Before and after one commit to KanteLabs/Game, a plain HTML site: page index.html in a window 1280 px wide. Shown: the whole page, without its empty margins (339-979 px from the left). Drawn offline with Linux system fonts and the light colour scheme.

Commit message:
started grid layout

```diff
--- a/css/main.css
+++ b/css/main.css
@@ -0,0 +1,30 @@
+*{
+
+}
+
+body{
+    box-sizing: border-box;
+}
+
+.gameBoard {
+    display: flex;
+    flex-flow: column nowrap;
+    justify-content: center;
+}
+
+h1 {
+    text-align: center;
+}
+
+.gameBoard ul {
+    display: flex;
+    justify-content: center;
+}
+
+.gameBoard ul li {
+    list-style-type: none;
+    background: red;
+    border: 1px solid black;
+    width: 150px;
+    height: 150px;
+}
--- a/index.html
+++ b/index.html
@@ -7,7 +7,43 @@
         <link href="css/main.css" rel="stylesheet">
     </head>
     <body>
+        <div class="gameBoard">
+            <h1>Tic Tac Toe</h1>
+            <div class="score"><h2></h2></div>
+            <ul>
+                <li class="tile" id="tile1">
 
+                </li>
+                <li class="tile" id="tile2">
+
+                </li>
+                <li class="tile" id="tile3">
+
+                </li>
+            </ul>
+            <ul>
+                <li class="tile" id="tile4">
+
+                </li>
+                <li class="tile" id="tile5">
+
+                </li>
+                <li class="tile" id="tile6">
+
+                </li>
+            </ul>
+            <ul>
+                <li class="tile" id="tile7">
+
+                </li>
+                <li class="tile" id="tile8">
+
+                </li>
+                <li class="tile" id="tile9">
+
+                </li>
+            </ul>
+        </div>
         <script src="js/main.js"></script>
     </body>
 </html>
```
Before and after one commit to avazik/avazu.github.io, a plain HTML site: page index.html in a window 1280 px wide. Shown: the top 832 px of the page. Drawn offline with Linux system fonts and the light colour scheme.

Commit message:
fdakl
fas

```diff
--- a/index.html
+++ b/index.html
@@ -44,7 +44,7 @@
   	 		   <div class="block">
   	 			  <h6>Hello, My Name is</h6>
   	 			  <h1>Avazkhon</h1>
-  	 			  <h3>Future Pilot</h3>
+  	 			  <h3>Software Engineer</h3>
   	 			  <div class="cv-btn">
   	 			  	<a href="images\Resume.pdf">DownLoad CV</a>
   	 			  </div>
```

◆ What to work on:
Once more, write out the records exactly as they are.

◆ Final answer:
Before and after one commit to KanteLabs/Game, a plain HTML site: page index.html in a window 1280 px wide. Shown: the whole page, without its empty margins (339-979 px from the left). Drawn offline with Linux system fonts and the light colour scheme.

Commit message:
started grid layout

```diff
--- a/css/main.css
+++ b/css/main.css
@@ -0,0 +1,30 @@
+*{
+
+}
+
+body{
+    box-sizing: border-box;
+}
+
+.gameBoard {
+    display: flex;
+    flex-flow: column nowrap;
+    justify-content: center;
+}
+
+h1 {
+    text-align: center;
+}
+
+.gameBoard ul {
+    display: flex;
+    justify-content: center;
+}
+
+.gameBoard ul li {
+    list-style-type: none;
+    background: red;
+    border: 1px solid black;
+    width: 150px;
+    height: 150px;
+}
--- a/index.html
+++ b/index.html
@@ -7,7 +7,43 @@
         <link href="css/main.css" rel="stylesheet">
     </head>
     <body>
+        <div class="gameBoard">
+            <h1>Tic Tac Toe</h1>
+            <div class="score"><h2></h2></div>
+            <ul>
+                <li class="tile" id="tile1">
 
+                </li>
+                <li class="tile" id="tile2">
+
+                </li>
+                <li class="tile" id="tile3">
+
+                </li>
+            </ul>
+            <ul>
+                <li class="tile" id="tile4">
+
+                </li>
+                <li class="tile" id="tile5">
+
+                </li>
+                <li class="tile" id="tile6">
+
+                </li>
+            </ul>
+            <ul>
+                <li class="tile" id="tile7">
+
+                </li>
+                <li class="tile" id="tile8">
+
+                </li>
+                <li class="tile" id="tile9">
+
+                </li>
+            </ul>
+        </div>
         <script src="js/main.js"></script>
     </body>
 </html>
```
Before and after one commit to avazik/avazu.github.io, a plain HTML site: page index.html in a window 1280 px wide. Shown: the top 832 px of the page. Drawn offline with Linux system fonts and the light colour scheme.

Commit message:
fdakl
fas

```diff
--- a/index.html
+++ b/index.html
@@ -44,7 +44,7 @@
   	 		   <div class="block">
   	 			  <h6>Hello, My Name is</h6>
   	 			  <h1>Avazkhon</h1>
-  	 			  <h3>Future Pilot</h3>
+  	 			  <h3>Software Engineer</h3>
   	 			  <div class="cv-btn">
   	 			  	<a href="images\Resume.pdf">DownLoad CV</a>
   	 			  </div>
```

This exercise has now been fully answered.